By Bruce Robinson
Casino capitalism is coming to Manchester! The government plan to use the licensing of large scale gambling as a means of urban regeneration. Manchester, the surprise location for the first "super-casino", is frankly referred to by the chair of the independent Casino Advisory Panel as "a good place to test the social impact" of large casinos or, as the Manchester Evening News put it, "a better guinea pig" than the alternatives of Blackpool or the Dome.
East Manchester, the proposed location for the casino, has been decaying at least since the last of the old industries closed in the 80s. Promised benefits from investment from the Commonwealth Games and a few new mixed-ownership developments on the edges of the area have failed to reverse the situation. Now the casino is being offered as a solution to the problem of urban decay.
Many local people have welcomed the prospect of 2,770 promised jobs. But, while there may be a small number of high paid, permanent jobs, many will either be temporary (as with the construction) or low-paid, as is usually the case in the leisure industries. There may also be a swimming pool, ice rink or restaurants, but all run for private profit.
According to the Daily Telegraph, council leader Richard Leese has now also said that bidders for the casino need not even locate it in East Manchester: "It is going to be an open tender process and operators can come forward with other sites. We will have to judge those on their merits."
The favourite to win the contract is Sol Kerzner, best known for building a leisure complex in one of the apartheid "homelands" to allow white South Africans to avoid the laws forbidding gambling and sex shows under the apartheid regime. Kerzner has apparently met government ministers 12 times and is also linked to Philip Anschutz, who entertained John Prescott in Texas.
There is little reason to believe that money generated by the casino will necessarily remain in the area. The appeal of gambling as an investment for capital is that, as long as the punters can be lured in, money just makes more money.
Money may flow into the area but there is nothing to stop it going straight out again. The initial investment in buildings and infrastructure are likely to be the only fixed investments that go into the area. There may also be a few new hotels or shops, but there is nothing to stop the gamblers shopping or staying elsewhere - and given the state of East Manchester it is likely they will prefer the city centre.

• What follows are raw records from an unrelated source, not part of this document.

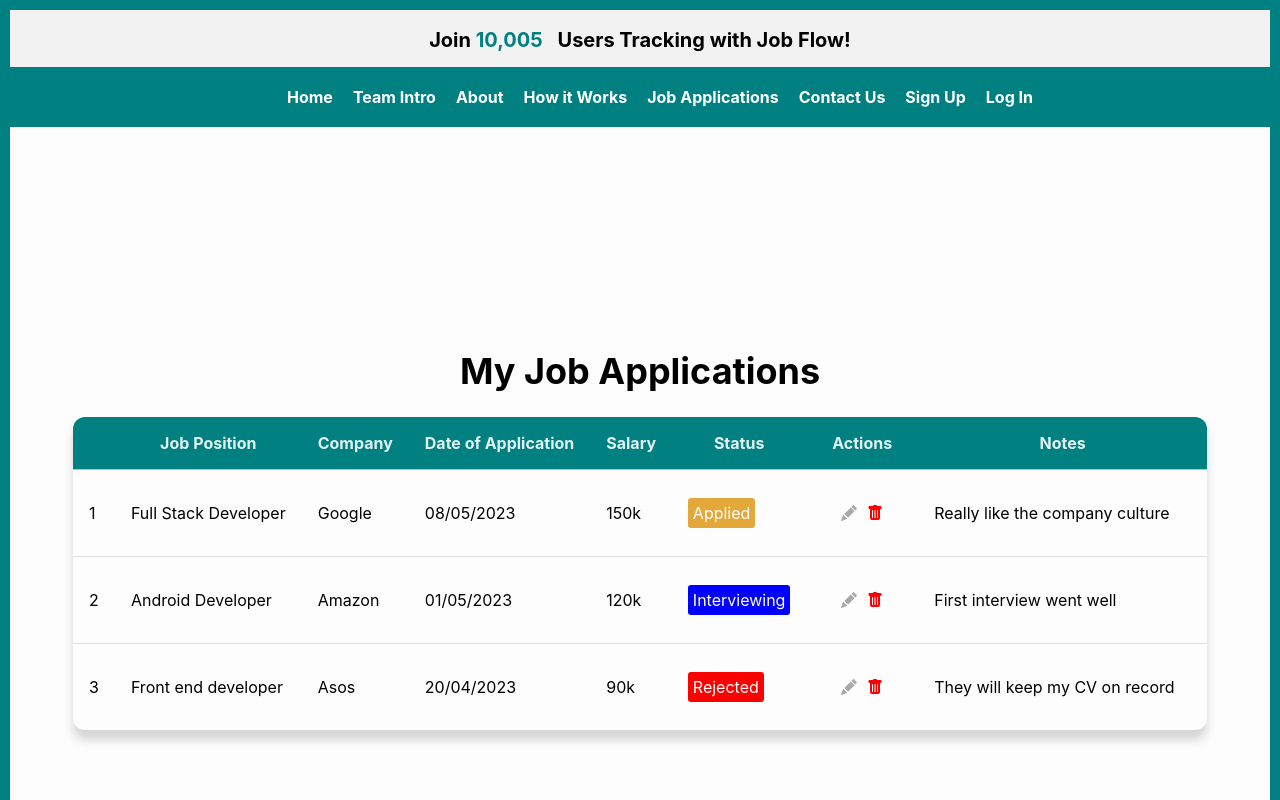
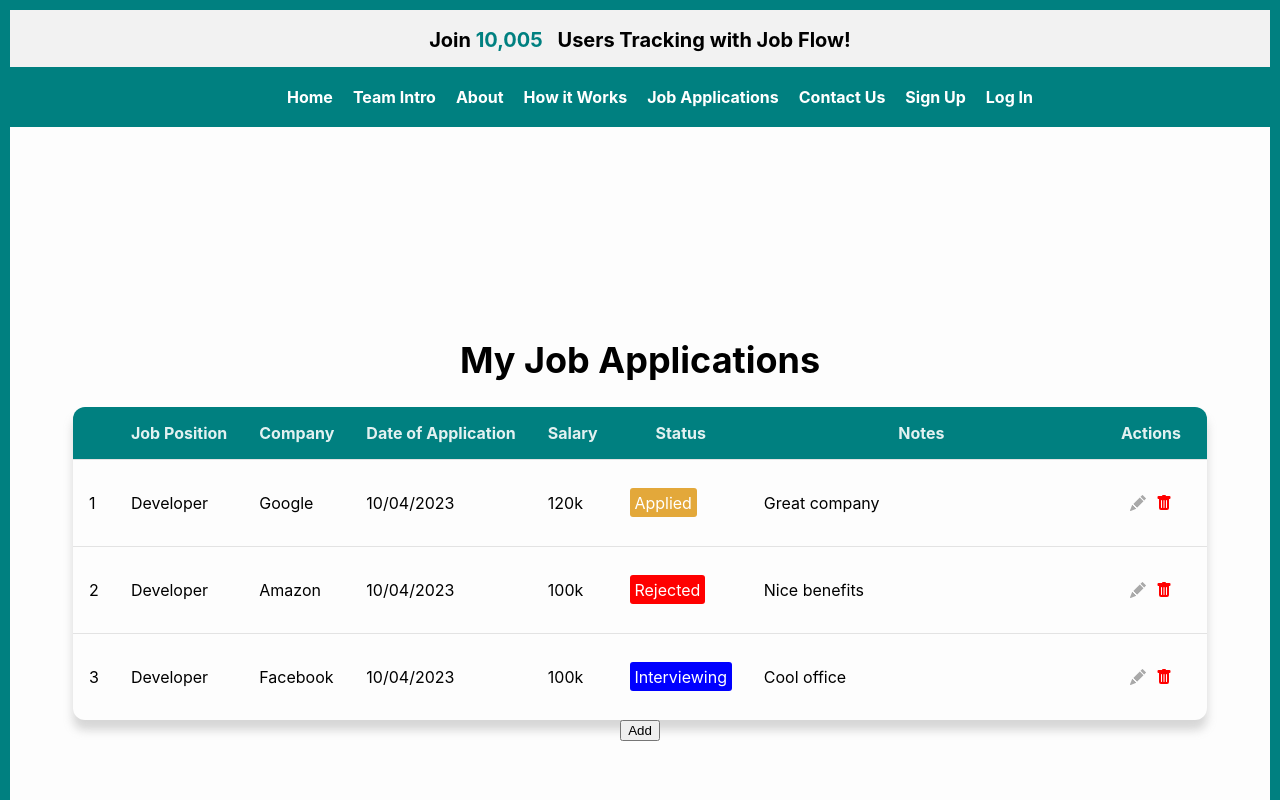
Before and after one commit to irina-sheveliova/CFG-Job-tracker, a React (Create React App) app in the folder client/: page /Applications in a window 1280 px wide. Shown: the top 800 px of the page. Built offline with nearby package versions, Linux system fonts and the light colour scheme; a web font is replaced by a local one.

Commit message:
table is no longer static

```diff
--- a/client/src/components/JobApplications/JobApplications.css
+++ b/client/src/components/JobApplications/JobApplications.css
@@ -49,23 +49,23 @@
 
 }
 
-.label-applied {
+.label-Applied {
   background-color: rgb(227, 168, 58);
 }
 
-.label-not-applied {
+.label-NotApplied {
   background-color: grey;
 }
 
-.label-interviewing {
+.label-Interviewing {
   background-color: blue;
 }
 
-.label-offer {
+.label-Offer {
   background-color: green;
 }
 
-.label-rejected {
+.label-Rejected {
   background-color: red;
 }
 
--- a/client/src/components/JobApplications/JobApplications.jsx
+++ b/client/src/components/JobApplications/JobApplications.jsx
@@ -2,16 +2,16 @@ import React, { useState, useEffect } from "react";
 import "./JobApplications.css";
 import Modal from "./Modal";
 import axios from 'axios';
-import { Fragment } from 'react';
+// import { Fragment } from 'react';
 import { BsFillTrashFill, BsFillPencilFill } from "react-icons/bs";
 
 
-function JobApplications() {
+function JobApplications({ rows }) {
 
-    // const [data, setData] = useState([]);
+    // accepts the rows prop from JobsIndex
 
     return (
-        <React.Fragment>
+        // <React.Fragment>
         <div className="table-container">
             <table className="applications_table">
                 <thead>
@@ -22,13 +22,34 @@ function JobApplications() {
                         <th>Date of Application</th>
                         <th>Salary</th>
                         <th>Status</th>
-                            <th >Actions</th>
-                            <th className="fill-out">Notes</th>
+                        <th>Notes</th>
+                        <th>Actions</th>
                     </tr>
                 </thead>
                 <tbody>
+                    {
+                        rows.map((row, idx) => {
+                            return <tr key={idx}>
+                                <td>{row.id}</td>
+                                <td>{row.job_position}</td>
+                                <td>{row.company}</td>
+                                <td>{row.doa}</td>
+                                <td>{row.salary}</td>
+                                <td>
+                                    <span className={`label label-${row.status}`}>
+                                        {row.status}
+                                    </span>
+                                </td>
+                                <td className="fill-out">{row.notes}</td>
+                                <td>
+                                    <span className="table-actions"><BsFillPencilFill className="edit-button" /><BsFillTrashFill className='delete-button' />
+                                    </span>
+                                </td>
+                            </tr>
+                        })
+                    }
 
-                        <tr>
+                    {/* <tr>
                         <td>1 </td>
                         <td> Full Stack Developer </td>
                         <td> Google</td>
@@ -76,12 +97,12 @@ function JobApplications() {
                             </span>
                         </td>
                         <td> They will keep my CV on record</td>
-                        </tr>
+                    </tr> */}
                 </tbody>
             </table>
         </div>
-            {/* <Modal /> */}
-        </React.Fragment>
+
+        // </React.Fragment>
     );
 };
 
--- a/client/src/components/JobApplications/JobsIndex.jsx
+++ b/client/src/components/JobApplications/JobsIndex.jsx
@@ -1,13 +1,50 @@
+import { useState } from 'react';
 import JobApplications from "./JobApplications";
+import Modal from './Modal.jsx';
 import './JobsIndex.css';
-import Modal from './Modal.jsx';
+
+
 
 function JobsIndex() {
+
+    const [modalOpen, setModalOpen] = useState(false);
+
+    const rows = [
+        {
+            id: "1",
+            job_position: "Developer",
+            company: "Google",
+            doa: "10/04/2023",
+            salary: "120k",
+            status: "Applied",
+            notes: "Great company",
+        },
+        {
+            id: "2",
+            job_position: "Developer",
+            company: "Amazon",
+            doa: "10/04/2023",
+            salary: "100k",
+            status: "Rejected",
+            notes: "Nice benefits",
+        },
+        {
+            id: "3",
+            job_position: "Developer",
+            company: "Facebook",
+            doa: "10/04/2023",
+            salary: "100k",
+            status: "Interviewing",
+            notes: "Cool office",
+        }
+    ]
+
     return (
         <div className="index-div">
             <h1>My Job Applications</h1>
-            <JobApplications />
-            {/* <Modal /> */}
+            <JobApplications rows={rows} />
+            <button className="btn" onClick={() => setModalOpen(true)}> Add</button>
+            {modalOpen && <Modal closeModal={() => setModalOpen(false)} />}
         </div>
     );
 }
--- a/client/src/components/JobApplications/Modal.jsx
+++ b/client/src/components/JobApplications/Modal.jsx
@@ -1,15 +1,20 @@
 import React from 'react'
 import "./Modal.css"
 
-function JobModal() {
+function Modal({ closeModal }) {
     return (
         // <h1> Adding a New Job </h1>
-        <div className="m-container">
+        <div className="m-container" onClick={
+            (e) => {
+                if (e.target.className === "m-container")
+                    closeModal();
+            }}
+        >
             <div className="modal">
 
                 <form>
-                    <div className="main-div">
-                        <div className="form-div">
+                    <div className="main-div" >
+                        <div className="form-div" >
                             <label htmlFor="job_position">Job Position</label>
                             <input type="text" name="job_position" />
                         </div>
@@ -51,4 +56,4 @@ function JobModal() {
     )
 };
 
-export default JobModal;
+export default Modal;
```
Lines whose indentation alone changed are shown as unchanged.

The government is blasé about the social problems that might arise from putting high-stakes gambling into a run-down, low-income area. A rise in gambling addiction is widely predicted and it will have an impact on the worst off, drawn in by the prospect of winning big money. Crime is expected to follow. There are worries about organised crime, local gangs, drugs and the impact on the youth of the area. One sceptical local worker put it graphically: "What kind of people is it going to bring in? You're going to get the yuppie-yah-yahs over there with all their money and the scroats from round here trying to part them from their winnings with a brick round the head. The kids here being shown what the have-gots have. There'll be drug dealers. God knows. It'll make it all much worse."
The casino as regenerator is only one particularly grotesque example of how the interests of capital have come to be the most important determinant of the nature of the cities in which we live. Cities bid against each other to attract capital by promising an attractive (read, profitable) environment in which to invest. Often some publicly owned assets - often land or the right to build on it - are added as sweeteners. Losers - here Blackpool and south east London - have no alternative way to raise money.
The social democratic belief of old-fashioned Labour right-wingers such as Herbert Morrison in London in public works and local government as a means to provide directly for the working class has disappeared as the Labour government and local councils have embraced neo-liberal market-oriented solutions, based on the idea that with a small push from the state the benefits of private investment can trickle down to the most deprived parts of society.
The results can be seen in Manchester where the city centre has plenty of posh shops and housing for the well off (some for the very rich), tenants in the south of the city are just voting on whether to hand council housing over to a housing association and, when the old council flats in Hulme were pulled down, they were largely replaced by private housing. Manchester also has some of the worst health statistics in the country while there are cuts in provision or freezes on recruitment of trained health workers.
It is not then that there is no alternative to the casino or that other needs of the local population have been met. Rather it is that Labour local and national government have abandoned any attempt to remake the city even along social democratic lines and are instead casting around for projects that will attract private capital.
Coincidentally, a few days before the casino decision I heard the Marxist geographer David Harvey speak on "Neo-liberalism and the city". Harvey has long argued that to avoid crisis and aid the circulation of capital, there is a need for the remaking of cities to absorb an excess of capital through investment in buildings and infrastructure. In this way, the dominance of financial capital under neo-liberalism has remade cities in the image best suited to capital's needs rather than the requirements of those who live in them.
He concluded his talk by saying: "We are not making the city after our heart's desire. We live in cities that are being remade to absorb the capital surplus. Unless we confront that issue head on by saying that is not going to drive the system any more, we are doomed to live in cities that are made and remade again and again around this dynamic."
The transformation of Manchester in the last 10 years has occurred without much of a challenge to the way the city has been refashioned in this way. The super-casino project is merely the latest way of doing it - and one which shows most transparently what is going on.